And you’ve also seen those youth who are so passionate they drive themselves to be the best.
The latter I’m familiar with.
In every elementary and middle school Career Day that I’ve participated in, about fifty-percent of the students dream of being some kind of athletic idol.
At ten years old, Fave Son announced during a local interview that he wanted to go to the Olympics.
I smiled. Sure. I’ll play along.
And we’re still playing along.
During these past eleven years we’ve followed him all across the good ‘ole U-S-of-A, and even had the recent privilege to travel abroad.
Once, when he was experiencing some teenage growing pains, and thought he could pull a guilt trip on me, he commented, “Fine, I’ll just quit, then.”
That memory elicits the same smile I probably had on my face that day.

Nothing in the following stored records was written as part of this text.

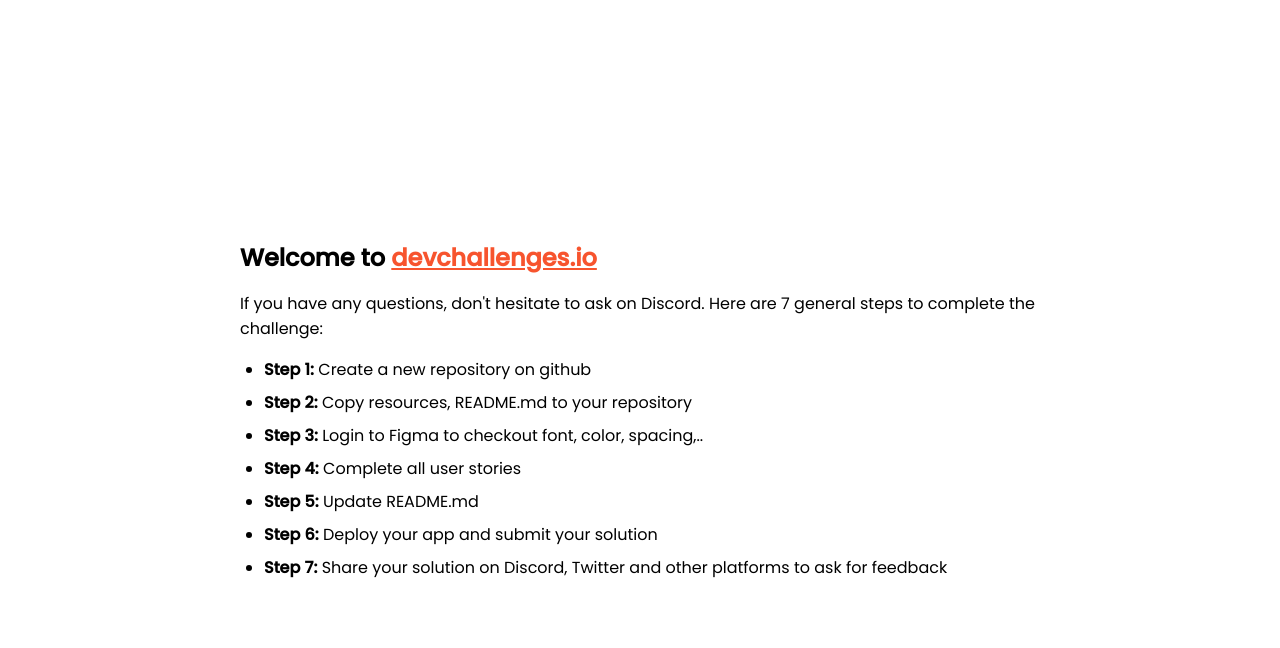
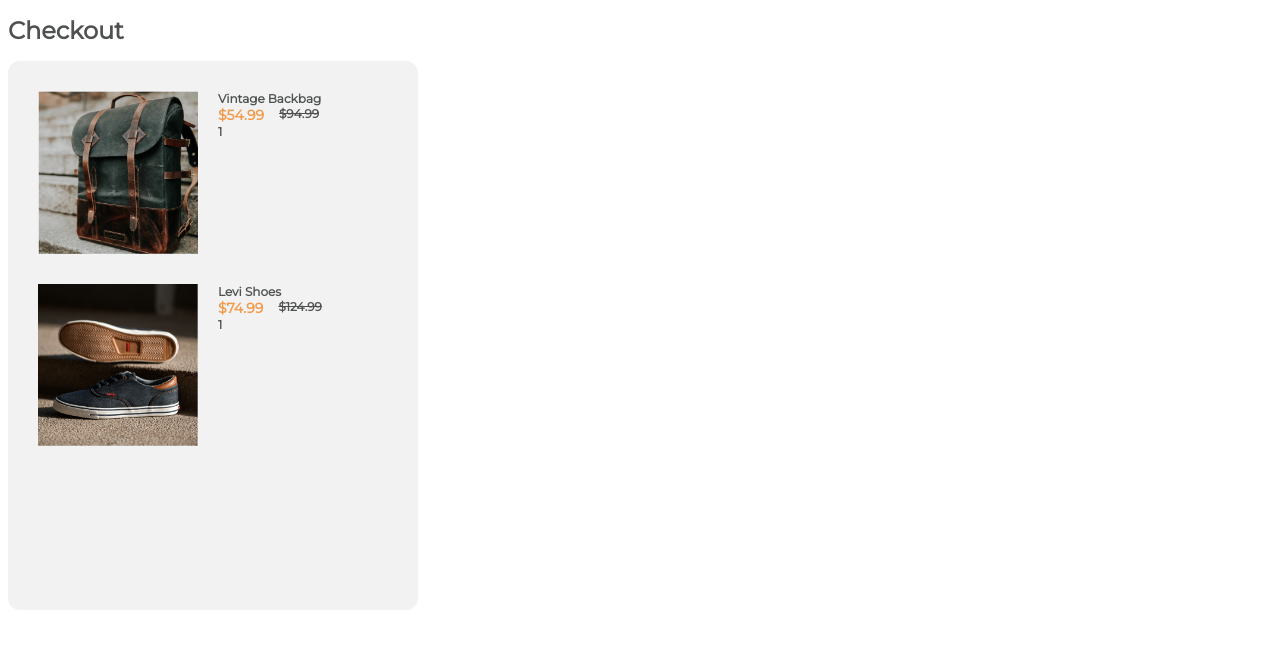
Before and after one commit to Edel-blk/checkout-site, a plain HTML site: page index.html in a window 1280 px wide. Drawn offline with Linux system fonts and the light colour scheme.

Commit message:
checkout card price

```diff
--- a/index.html
+++ b/index.html
@@ -23,73 +23,63 @@
 
     <title>Devchallenges</title>
 
-    <style>
-      body {
-        font-family: "Poppins", sans-serif;
-      }
+    <link rel="stylesheet" href="./style.css"/>
 
-      ul {
-        padding-left: 24px;
-      }
-
-      li {
-        margin-bottom: 8px;
-      }
-
-      .welcome {
-        max-width: 800px;
-        margin: 0 auto;
-      }
-
-      .welcome-text {
-        margin-top: 30vh;
-        font-weight: 500;
-      }
-
-      .welcome-text p {
-        font-size: 1rem;
-        font-weight: 400;
-      }
-
-      .welcome-text h1 {
-        font-size: 1.5rem;
-      }
-
-      .welcome-text a {
-        color: #f7542e;
-      }
-    </style>
+    <link href='https://fonts.googleapis.com/css?family=Montserrat' rel='stylesheet'>
   </head>
   <body>
-    <div class="welcome">
-      <div class="welcome-text">
-        <h1>
-          Welcome to
-          <a href="https://devchallenges.io/" target="_blank"
-            >devchallenges.io</a
-          >
-        </h1>
+    <h1>
+      Checkout
+    </h1>
 
-        <p>
-          If you have any questions, don't hesitate to ask on Discord. Here are
-          7 general steps to complete the challenge:
-        </p>
+    <div class="products">
+      <div class="product-card">
+        <img src="./photo1.png"/>
+
+        <div class="product-card-information">
+          <div>
+            Vintage Backbag
+          </div>
+
+          <div class="product-card-price">
+            <div class="product-price-offer">
+              $54.99
+            </div>
+
+            <div class="product-card-value">
+              $94.99
+            </div>
+          </div>
+
+          <div class="product-card-items">
+            1
+          </div>
+        </div>
       </div>
 
-      <ul>
-        <li><b>Step 1:</b> Create a new repository on github</li>
-        <li><b>Step 2:</b> Copy resources, README.md to your repository</li>
-        <li>
-          <b>Step 3:</b> Login to Figma to checkout font, color, spacing,..
-        </li>
-        <li><b>Step 4:</b> Complete all user stories</li>
-        <li><b>Step 5:</b> Update README.md</li>
-        <li><b>Step 6:</b> Deploy your app and submit your solution</li>
-        <li>
-          <b>Step 7:</b> Share your solution on Discord, Twitter and other
-          platforms to ask for feedback
-        </li>
-      </ul>
+      <div class="product-card">
+        <img src="./photo2.png"/>
+
+        <div class="product-card-information">
+          <div>
+            Levi Shoes
+          </div>
+
+          <div class="product-card-price">
+            <div class="product-price-offer">
+              $74.99
+            </div>
+
+            <div class="product-card-value">
+              $124.99
+            </div>
+          </div>
+
+          <div class="product-card-items">
+            1
+          </div>
+        </div>
+      </div>
     </div>
   </body>
 </html>
--- /dev/null
+++ b/style.css
@@ -0,0 +1,45 @@
+h1 {
+  color: #4E5150;
+  font-family: Montserrat;
+  font-size: 24px;
+  font-weight: 600;
+}
+
+.products {
+  display: flex;
+  flex-direction: column;
+  gap: 30px;
+  border-radius: 12px;
+  background: var(--gray-6, #F2F2F2);
+  width: 350px;
+  height: 489px;
+  padding: 30px;
+}
+
+.product-card {
+  display: flex;
+  gap: 20px;
+  color: #4E5150;
+  font-family: Montserrat;
+  font-size: 12px;
+  font-weight: 600;
+}
+
+.product-card img {
+  width: 160px;
+}
+
+.product-card-price {
+  display: flex;
+  gap: 15px;
+}
+
+.product-card-value {
+  color: #4E5150;
+  text-decoration-line: line-through;
+}
+
+.product-price-offer {
+  color: var(--orange, #F2994A);
+  font-size: 14px;
+}
```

“If you really want to quit, then quit. Your dad and I aren’t driving all over tarnation and back because it makes us feel good. Let’s get one thing clear, Buddy, this whole thing is for you. Not us.”
Last year, that boy’s college coach called to tell Warren and me how much he appreciated having our son as part of his team, how thoughtful he was, and how he looked after the people around him.
And I sighed a little at that one glimmer of promise that we might just have achieved some of our goals…
To rephrase the insufferable father’s words, “I’m just gonna ride along, ‘cause that’s what I do.”
And we are all just along for the ride, or at least we should be.
It’s one thing to share our hopes and values and dreams and shortcomings with our children.
It’s another to force-feed our notions upon them, whether it be about sports or politics or war…
There are so many worse things in life than not being the next High School MVP, the next Peyton Manning, the next Mozart…
Eleven years ago, thousands of mothers and fathers lost their children in the 9/11 attacks.
Many thousands more—the children who lost their parents in that horror—would give anything to look out from a field or a court or a music bleacher and see Mom or Dad.
When your last day on the sidelines arrives, what legacy do you want to leave for your children, that you rode them because you could, or that you were along for the ride, because you could?